Structured diff data

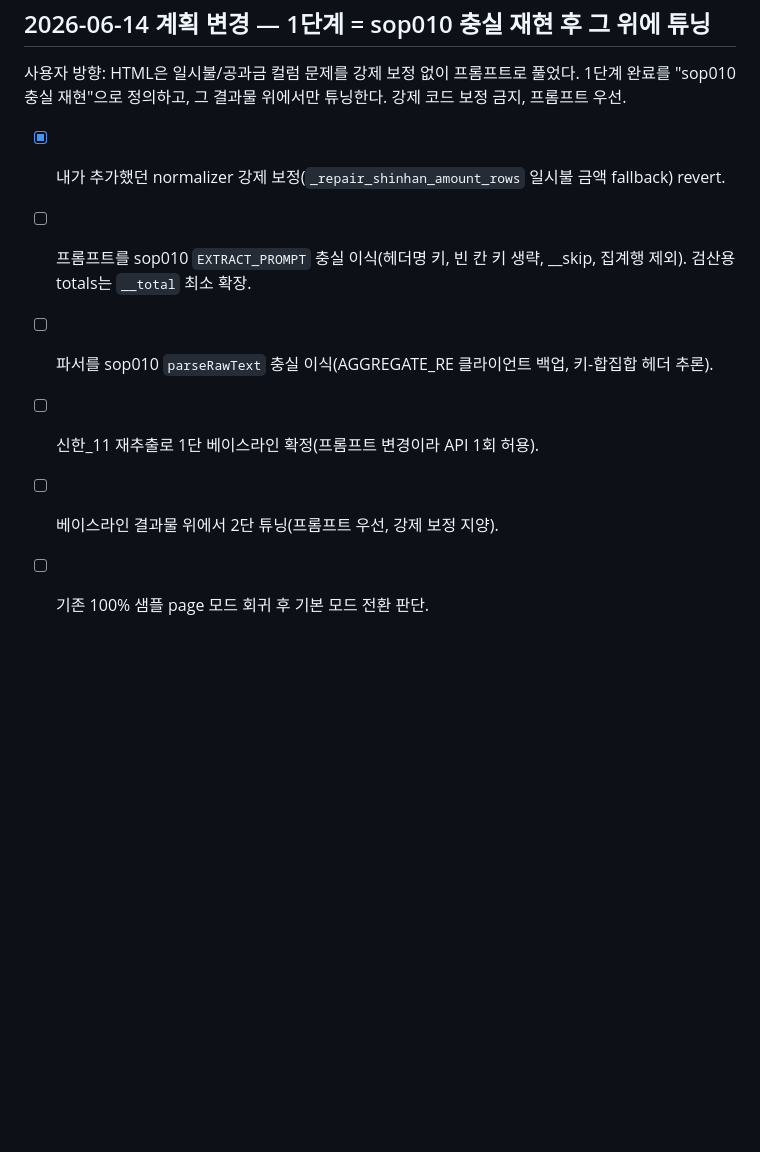
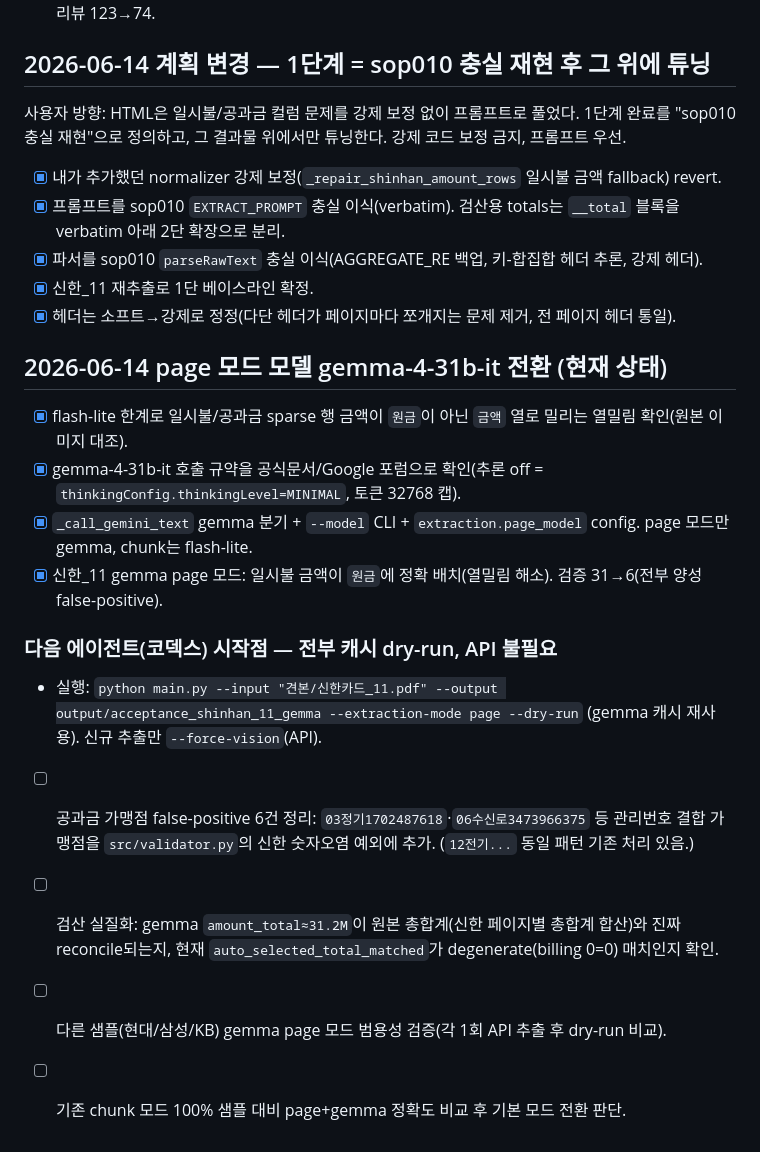
Before and after one commit to BN8624/vocr, a Markdown page: checklist.md, the part around the change. Rendered like a GitHub page; blank space fills up the shorter version.

```diff
--- a/checklist.md
+++ b/checklist.md
@@ -216,8 +216,22 @@
 사용자 방향: HTML은 일시불/공과금 컬럼 문제를 강제 보정 없이 프롬프트로 풀었다. 1단계 완료를 "sop010 충실 재현"으로 정의하고, 그 결과물 위에서만 튜닝한다. 강제 코드 보정 금지, 프롬프트 우선.
 
 - [x] 내가 추가했던 normalizer 강제 보정(`_repair_shinhan_amount_rows` 일시불 금액 fallback) revert.
-- [ ] 프롬프트를 sop010 `EXTRACT_PROMPT` 충실 이식(헤더명 키, 빈 칸 키 생략, __skip, 집계행 제외). 검산용 totals는 `__total` 최소 확장.
-- [ ] 파서를 sop010 `parseRawText` 충실 이식(AGGREGATE_RE 클라이언트 백업, 키-합집합 헤더 추론).
-- [ ] 신한_11 재추출로 1단 베이스라인 확정(프롬프트 변경이라 API 1회 허용).
-- [ ] 베이스라인 결과물 위에서 2단 튜닝(프롬프트 우선, 강제 보정 지양).
-- [ ] 기존 100% 샘플 page 모드 회귀 후 기본 모드 전환 판단.
+- [x] 프롬프트를 sop010 `EXTRACT_PROMPT` 충실 이식(verbatim). 검산용 totals는 `__total` 블록을 verbatim 아래 2단 확장으로 분리.
+- [x] 파서를 sop010 `parseRawText` 충실 이식(AGGREGATE_RE 백업, 키-합집합 헤더 추론, 강제 헤더).
+- [x] 신한_11 재추출로 1단 베이스라인 확정.
+- [x] 헤더는 소프트→강제로 정정(다단 헤더가 페이지마다 쪼개지는 문제 제거, 전 페이지 헤더 통일).
+
+## 2026-06-14 page 모드 모델 gemma-4-31b-it 전환 (현재 상태)
+
+- [x] flash-lite 한계로 일시불/공과금 sparse 행 금액이 `원금`이 아닌 `금액` 열로 밀리는 열밀림 확인(원본 이미지 대조).
+- [x] gemma-4-31b-it 호출 규약을 공식문서/Google 포럼으로 확인(추론 off = `thinkingConfig.thinkingLevel=MINIMAL`, 토큰 32768 캡).
+- [x] `_call_gemini_text` gemma 분기 + `--model` CLI + `extraction.page_model` config. page 모드만 gemma, chunk는 flash-lite.
+- [x] 신한_11 gemma page 모드: 일시불 금액이 `원금`에 정확 배치(열밀림 해소). 검증 31→6(전부 양성 false-positive).
+
+### 다음 에이전트(코덱스) 시작점 — 전부 캐시 dry-run, API 불필요
+
+- 실행: `python main.py --input "견본/신한카드_11.pdf" --output output/acceptance_shinhan_11_gemma --extraction-mode page --dry-run` (gemma 캐시 재사용). 신규 추출만 `--force-vision`(API).
+- [ ] 공과금 가맹점 false-positive 6건 정리: `03정기1702487618`·`06수신로3473966375` 등 관리번호 결합 가맹점을 `src/validator.py`의 신한 숫자오염 예외에 추가. (`12전기...` 동일 패턴 기존 처리 있음.)
+- [ ] 검산 실질화: gemma `amount_total≈31.2M`이 원본 총합계(신한 페이지별 총합계 합산)와 진짜 reconcile되는지, 현재 `auto_selected_total_matched`가 degenerate(billing 0=0) 매치인지 확인.
+- [ ] 다른 샘플(현대/삼성/KB) gemma page 모드 범용성 검증(각 1회 API 추출 후 dry-run 비교).
+- [ ] 기존 chunk 모드 100% 샘플 대비 page+gemma 정확도 비교 후 기본 모드 전환 판단.
```
Also changed, not shown: STATUS.md (+30 -0 lines), context-notes.md (+9 -0 lines).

# Exercise prompt
Count every line of the data above where "gemma" appears, and give the total only.

# Response to this exercise
8